[5] See Declaration Under the Public Readiness and Emergency Preparedness Act for Medical Countermeasures Against COVID-19, 85 Fed. Reg. 15189 (Mar. 17, 2020) (“March 10, 2020 Declaration”). The Secretary’s Declaration was amended on April 10, 2020 to supplement the Secretary’s findings with respect to certain respiratory protective devices to address new requirements that were added to the statute. See Amendment to Declaration Under the Public Readiness and Emergency Preparedness Act for Medical Countermeasures Against COVID-19 85 Fed. Reg. 21012 (Apr. 15, 2020), (“April 10, 2020 Amendment”).

[6] 42 U.S.C. § 247d–6d(i)(2).

[7] 42 U.S.C. § 247d–6d(i)(4),

[8] 42 U.S.C. § 247d–6d(i)(3).

[9] 42 U.S.C. § 247d–6d(i)(6).

[10] 42 U.S.C. § 247d–6d(i)(2),(8),

[11] March 10, 2020 Declaration at 15201,

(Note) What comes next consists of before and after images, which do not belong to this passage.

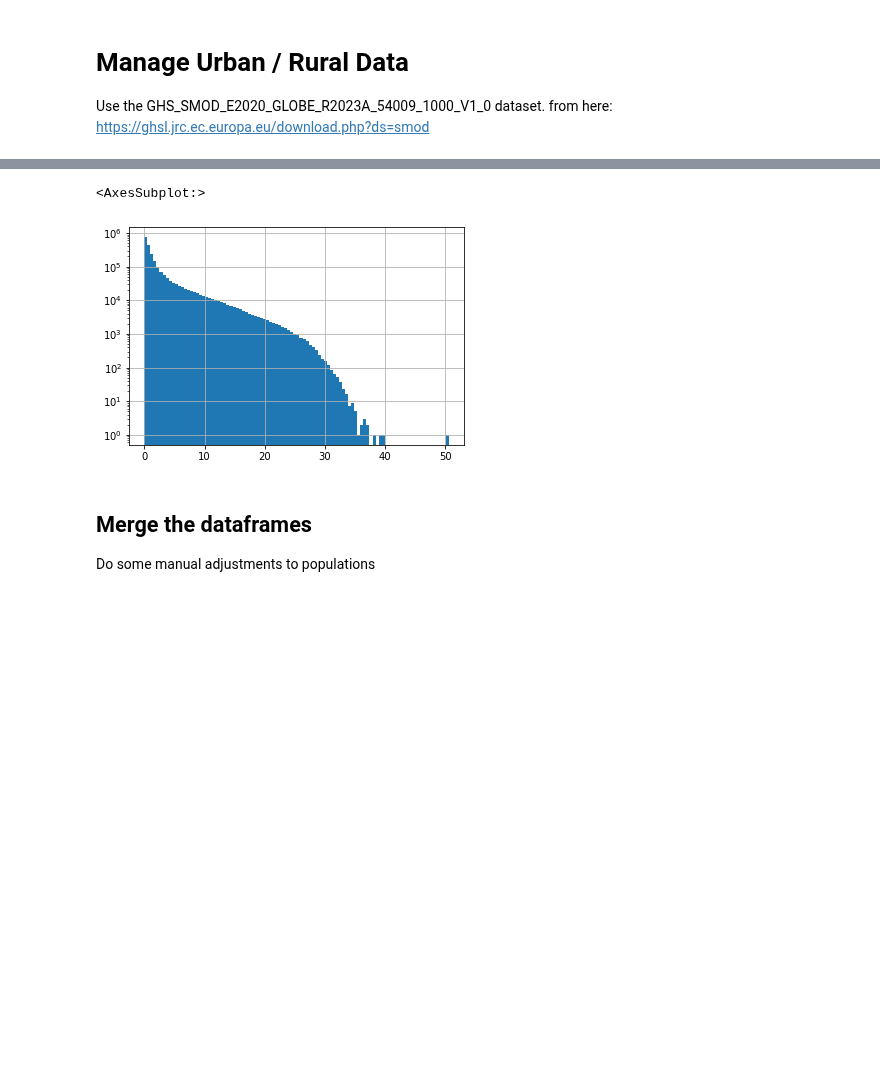
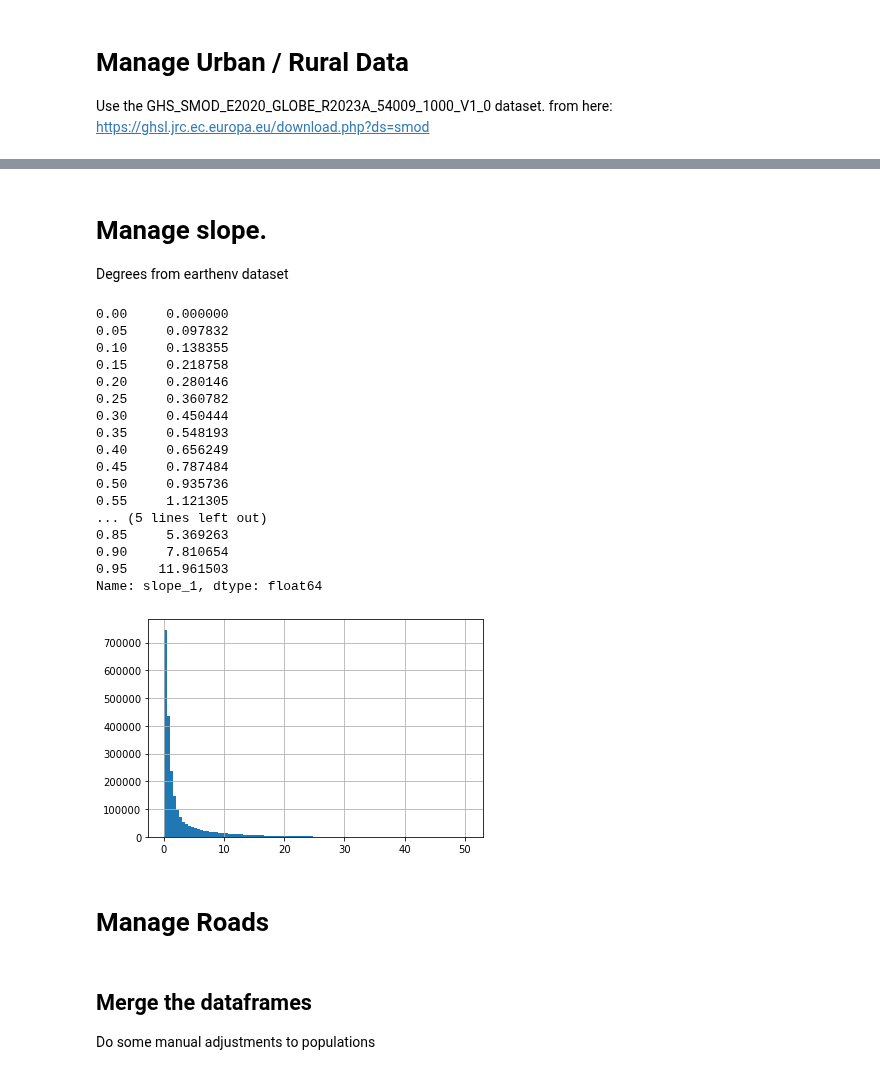
Before and after one commit to allfed/water-access, a Jupyter notebook: src/gis_global_analysis.ipynb, the cells around one changed output, grey strips where cells are left out. Saved outputs shown, nothing was run; the diff lists cells and outputs as text; code cells hidden in the pictures; blank space fills up the shorter version.

Commit message:
updates to slope and road management

```diff
--- a/src/gis_global_analysis.ipynb
+++ b/src/gis_global_analysis.ipynb
@@ -120,11 +124,34 @@ df_zones_input.head()
-# %%
-# histogram of slope_1 log scale
-df_zones_input["slope_1"].hist(bins=100, log=True)
-
-# find all zones with greater than 20 slope, calculate the population in these zones. DO SLOPE NEXT
-# %% [output]
-<AxesSubplot:>
-[figure, removed]
+# %% [markdown]
+# Manage slope.
+
+Degrees from earthenv dataset
+# %%
+# histogram of slope_1 log scale
+df_zones_input["slope_1"].hist(bins=100, log=False)
+
+# qunaitles of slope_1, do 20 quantiles
+df_zones_input["slope_1"].quantile(np.arange(0, 1, 0.05))
+# %% [output]
+0.00     0.000000
+0.05     0.097832
+0.10     0.138355
+0.15     0.218758
+0.20     0.280146
+0.25     0.360782
+0.30     0.450444
+0.35     0.548193
+0.40     0.656249
+0.45     0.787484
+0.50     0.935736
+0.55     1.121305
+... (5 lines left out)
+0.85     5.369263
+0.90     7.810654
+0.95    11.961503
+Name: slope_1, dtype: float64
+[figure, added]
+# %% [markdown]
+# Manage Roads
 # %% [markdown]
 ## Merge the dataframes
 Do some manual adjustments to populations
```
Also changed, not shown: parts of 6 cells of this notebook, 1 other file.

[12] Id. at 15202.

[13] “Drugs,” “biological products,” and “devices” are as defined in 21 U.S.C. § 321(g)(1), 42 U.S.C. § 262(i), and 21 U.S.C. § 321(h), respectively.

[14] 42 U.S.C. § 247d–6d(i)(1).

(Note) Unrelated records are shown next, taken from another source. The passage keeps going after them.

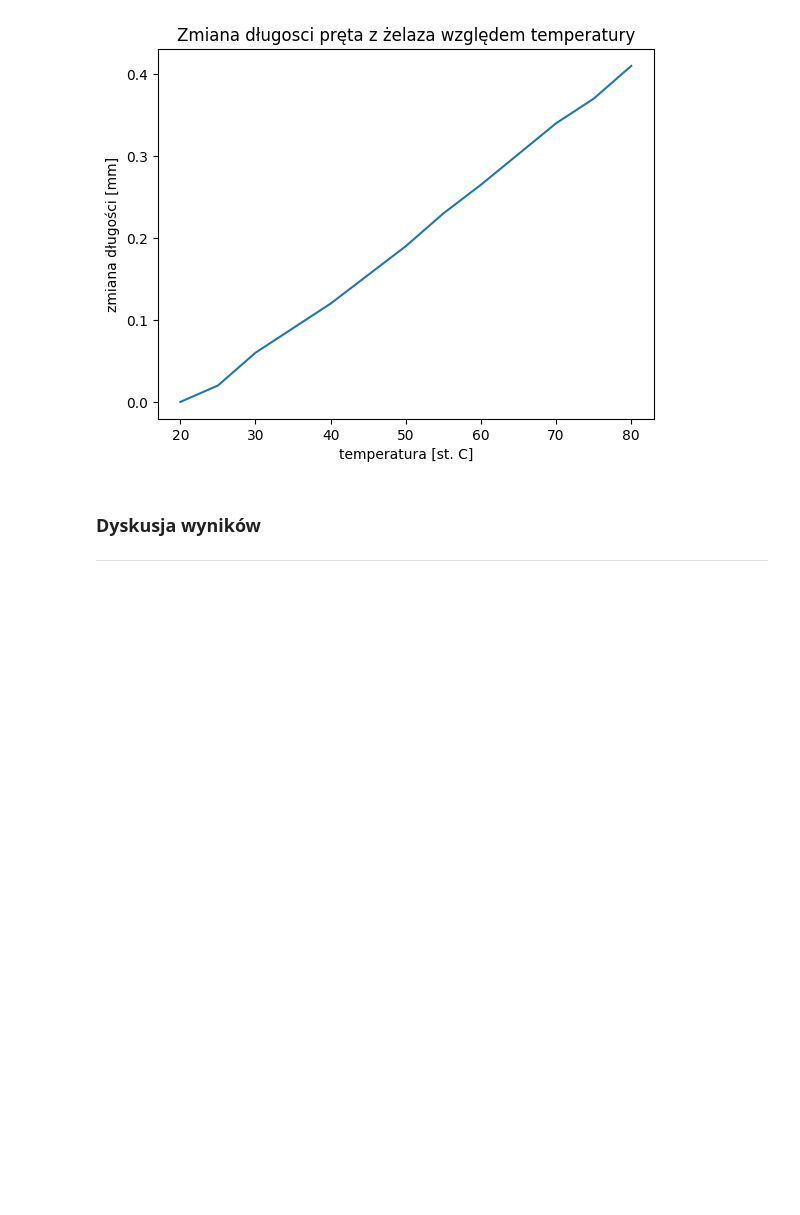
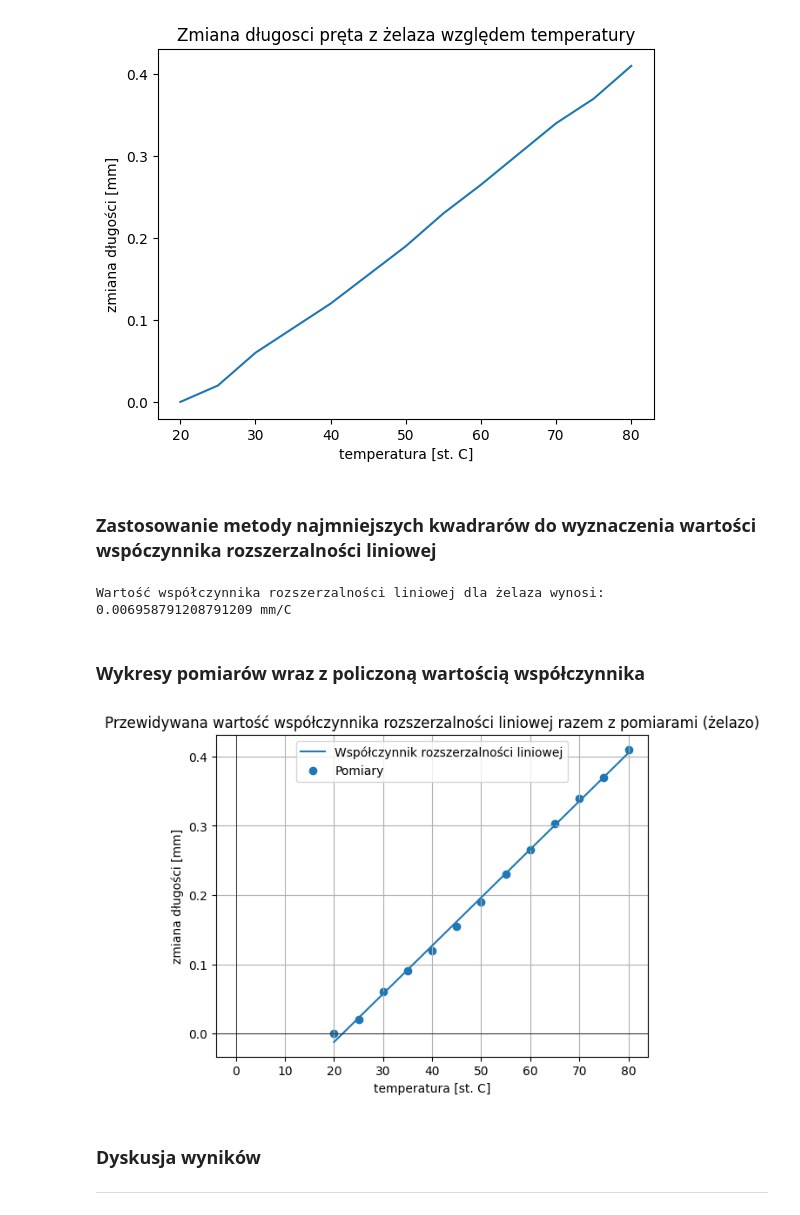
Before and after one commit to mateusz-lisowski/fiz-labs, a Jupyter notebook: lab2/raport.ipynb, the cells around one changed output. Saved outputs shown, nothing was run; the diff lists cells and outputs as text; code cells hidden in the pictures; blank space fills up the shorter version.

```diff
--- a/lab2/raport.ipynb
+++ b/lab2/raport.ipynb
@@ -86,6 +165,27 @@ df2 = get_data_frame('data2.csv')
 plot_from_df('Zmiana długosci pręta z żelaza względem temperatury', df2)
 # %% [output]
 [figure]
+# %% [markdown]
+### Zastosowanie metody najmniejszych kwadrarów do wyznaczenia wartości wspóczynnika rozszerzalności liniowej
+# %%
+# Policzenie wartość współczynnika rozszerzalności liniowej
+a2, b2 = caclulate_alpha(df2)
+
+print(f"Wartość współczynnika rozszerzalności liniowej dla żelaza wynosi: {a} mm/C")
+# %% [output]
+Wartość współczynnika rozszerzalności liniowej dla żelaza wynosi: 0.006958791208791209 mm/C
+# %% [markdown]
+### Wykresy pomiarów wraz z policzoną wartością współczynnika
+# %%
+# Wyświetlenie wykresu
+plot_alpha_with_df(
+    a=a2,
+    b=b2,
+    df=df2,
+    title='Przewidywana wartość współczynnika rozszerzalności liniowej razem z pomiarami (żelazo)'
+)
+# %% [output]
+[figure, added]
 # %% [markdown]
 ### Dyskusja wyników
 
```
Also changed, not shown: parts of 8 cells of this notebook.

[15] 42 U.S.C. § 247d-6d(i)(7).

[16] 42 U.S.C. § 247d-6d(i)(9) and 42 U.S.C. §247d-6b(c)(1)(B).

[17] Pub. L. No. 116-127 § 6005 (2020).

[18] Pub. L. No. 116-136 § 3103 (2020).

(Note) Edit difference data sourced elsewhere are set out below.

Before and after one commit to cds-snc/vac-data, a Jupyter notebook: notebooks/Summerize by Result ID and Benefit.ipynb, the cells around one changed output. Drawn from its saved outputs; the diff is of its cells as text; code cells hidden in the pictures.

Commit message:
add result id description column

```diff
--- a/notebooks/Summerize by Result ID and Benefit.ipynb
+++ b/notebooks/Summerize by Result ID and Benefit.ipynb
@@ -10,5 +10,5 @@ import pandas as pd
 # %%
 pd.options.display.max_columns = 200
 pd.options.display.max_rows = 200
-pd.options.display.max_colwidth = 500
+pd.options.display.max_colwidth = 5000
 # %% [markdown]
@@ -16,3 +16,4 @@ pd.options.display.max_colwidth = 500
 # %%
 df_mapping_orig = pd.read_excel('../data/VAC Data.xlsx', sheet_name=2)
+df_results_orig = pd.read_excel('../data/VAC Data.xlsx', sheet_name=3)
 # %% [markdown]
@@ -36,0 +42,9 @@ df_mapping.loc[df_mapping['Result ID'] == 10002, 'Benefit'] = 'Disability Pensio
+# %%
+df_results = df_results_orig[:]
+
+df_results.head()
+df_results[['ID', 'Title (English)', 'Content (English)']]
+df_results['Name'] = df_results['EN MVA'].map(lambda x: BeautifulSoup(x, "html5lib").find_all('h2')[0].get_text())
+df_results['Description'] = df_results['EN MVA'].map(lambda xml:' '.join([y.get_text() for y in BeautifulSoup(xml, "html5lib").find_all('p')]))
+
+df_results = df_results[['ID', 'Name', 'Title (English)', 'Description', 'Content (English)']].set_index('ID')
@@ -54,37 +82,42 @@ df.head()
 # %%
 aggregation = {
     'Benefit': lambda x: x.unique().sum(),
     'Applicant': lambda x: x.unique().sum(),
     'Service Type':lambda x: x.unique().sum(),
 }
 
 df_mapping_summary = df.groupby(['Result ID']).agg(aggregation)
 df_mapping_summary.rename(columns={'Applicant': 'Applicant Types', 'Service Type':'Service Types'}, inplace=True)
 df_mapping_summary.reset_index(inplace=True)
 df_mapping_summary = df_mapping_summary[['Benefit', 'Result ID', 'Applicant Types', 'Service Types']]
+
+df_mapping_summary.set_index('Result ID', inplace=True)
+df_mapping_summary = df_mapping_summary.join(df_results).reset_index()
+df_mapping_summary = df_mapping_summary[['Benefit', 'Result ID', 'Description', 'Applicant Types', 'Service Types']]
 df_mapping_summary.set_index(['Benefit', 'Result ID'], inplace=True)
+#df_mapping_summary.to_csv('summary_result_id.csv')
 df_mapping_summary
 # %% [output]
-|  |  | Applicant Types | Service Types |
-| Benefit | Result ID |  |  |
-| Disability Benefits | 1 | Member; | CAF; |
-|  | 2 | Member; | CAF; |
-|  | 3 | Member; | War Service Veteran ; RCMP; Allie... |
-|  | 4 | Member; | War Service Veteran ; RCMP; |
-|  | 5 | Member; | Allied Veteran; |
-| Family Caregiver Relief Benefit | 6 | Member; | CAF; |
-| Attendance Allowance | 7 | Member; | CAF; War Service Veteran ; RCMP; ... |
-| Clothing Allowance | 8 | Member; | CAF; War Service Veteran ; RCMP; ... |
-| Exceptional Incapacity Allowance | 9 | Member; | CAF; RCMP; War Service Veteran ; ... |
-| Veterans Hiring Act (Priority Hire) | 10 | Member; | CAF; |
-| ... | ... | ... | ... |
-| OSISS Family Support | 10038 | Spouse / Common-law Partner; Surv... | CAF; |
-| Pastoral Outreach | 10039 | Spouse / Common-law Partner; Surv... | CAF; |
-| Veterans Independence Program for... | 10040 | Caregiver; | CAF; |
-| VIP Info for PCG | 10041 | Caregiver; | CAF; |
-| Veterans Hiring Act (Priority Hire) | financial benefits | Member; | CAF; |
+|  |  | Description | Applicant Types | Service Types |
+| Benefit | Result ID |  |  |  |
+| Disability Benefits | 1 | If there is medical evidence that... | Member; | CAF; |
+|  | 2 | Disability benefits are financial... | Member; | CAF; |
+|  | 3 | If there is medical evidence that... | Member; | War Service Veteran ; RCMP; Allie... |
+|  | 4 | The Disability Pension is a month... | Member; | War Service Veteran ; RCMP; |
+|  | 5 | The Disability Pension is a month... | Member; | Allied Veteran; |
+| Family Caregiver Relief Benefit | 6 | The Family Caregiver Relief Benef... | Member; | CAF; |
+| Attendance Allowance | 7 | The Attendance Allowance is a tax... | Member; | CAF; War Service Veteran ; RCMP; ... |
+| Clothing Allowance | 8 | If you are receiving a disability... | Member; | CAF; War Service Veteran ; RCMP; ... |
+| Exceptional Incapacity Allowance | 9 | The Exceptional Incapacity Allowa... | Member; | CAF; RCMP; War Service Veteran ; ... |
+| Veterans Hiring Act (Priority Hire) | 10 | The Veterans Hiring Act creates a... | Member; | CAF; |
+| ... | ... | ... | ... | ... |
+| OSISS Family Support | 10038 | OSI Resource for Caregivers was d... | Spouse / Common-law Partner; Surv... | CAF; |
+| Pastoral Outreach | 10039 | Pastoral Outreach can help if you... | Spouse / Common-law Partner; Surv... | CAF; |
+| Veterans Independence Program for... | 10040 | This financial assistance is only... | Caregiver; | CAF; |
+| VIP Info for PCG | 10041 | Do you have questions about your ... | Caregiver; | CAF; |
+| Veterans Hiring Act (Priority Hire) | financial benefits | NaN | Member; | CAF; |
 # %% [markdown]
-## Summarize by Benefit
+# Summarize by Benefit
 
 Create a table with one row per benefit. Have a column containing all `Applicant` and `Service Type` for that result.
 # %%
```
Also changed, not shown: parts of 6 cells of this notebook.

[19] April 10, 2020 Amendment at 21014.

[20] April 10, 2020 Amendment at 21013-21014.

[21] See 21 U.S.C. § 360bbb–3.

[22] 21 U.S.C. § 360bbb–3(c).

[23] See Food & Drug Admin, Emergency Use Authorizations (last visited April 15, 2020)

[24] See, e.g., Food & Drug Admin., Letter from Denise M. Hinton, Chief Scientist to Jill Taylor, Director, New York State Department of Public Health (Mar. 10, 2020) (authorizing emergency use of the New York SARS-CoV-2 Real-time Reverse Transcriptase (RT)-PCR Diagnostic Panel); Letter from Denise M. Hinton, Chief Scientist to Rita Hoady, Senior Manager, Regulatory Affairs, Roche Molecular Systems, Inc. (Mar. 12, 2020) (authorizing emergency use of the cobas SARS-CoV-2 diagnostic kit). See also, (listing EUAs for coronavirus in vitro diagnostic products).

[25] Food & Drug Admin., Letter from Denise M. Hinton, Chief Scientist to Manufacturers and Other Stakeholders (Mar. 24, 2020) (providing EUA for certain ventilators and ventilator accessories).

[26] Food & Drug Admin., Letter from Denise M. Hinton, Chief Scientist to Robert R. Redfield, Director, Centers for Disease Control & Prevention (Mar. 28, 2020) (EUA for NIOSH-approved respirators); Food & Drug Admin., Letter from Denise M. Hinton, Chief Scientist to Manufacturers of Imported, Non-NIOSH-Approved Disposable Filtering Facepiece Respirators, et al. (Mar. 28, 2020), (EUA for non-NIOSH-approved respirators).  

[27] Food & Drug Admin., Letter from Denise M. Hinton, Chief Scientist to Manufacturers of Face Shields, Health Care Personnel; Hospital Purchasing Departments and Distributors; and Any Other Stakeholders (as revised and amended, Apr. 13, 2020)    

[28] 42 U.S.C. § 247d–6d(d).

[29] March 10, 2020 Declaration at 15202.

[30] Id.

[31] March 10, 2020 Declaration at 15202; April 10, 2020 Amendment at 21014.

[32] March 10, 2020 Declaration at 15202.

[33] April 10, 2020 Declaration at 21014.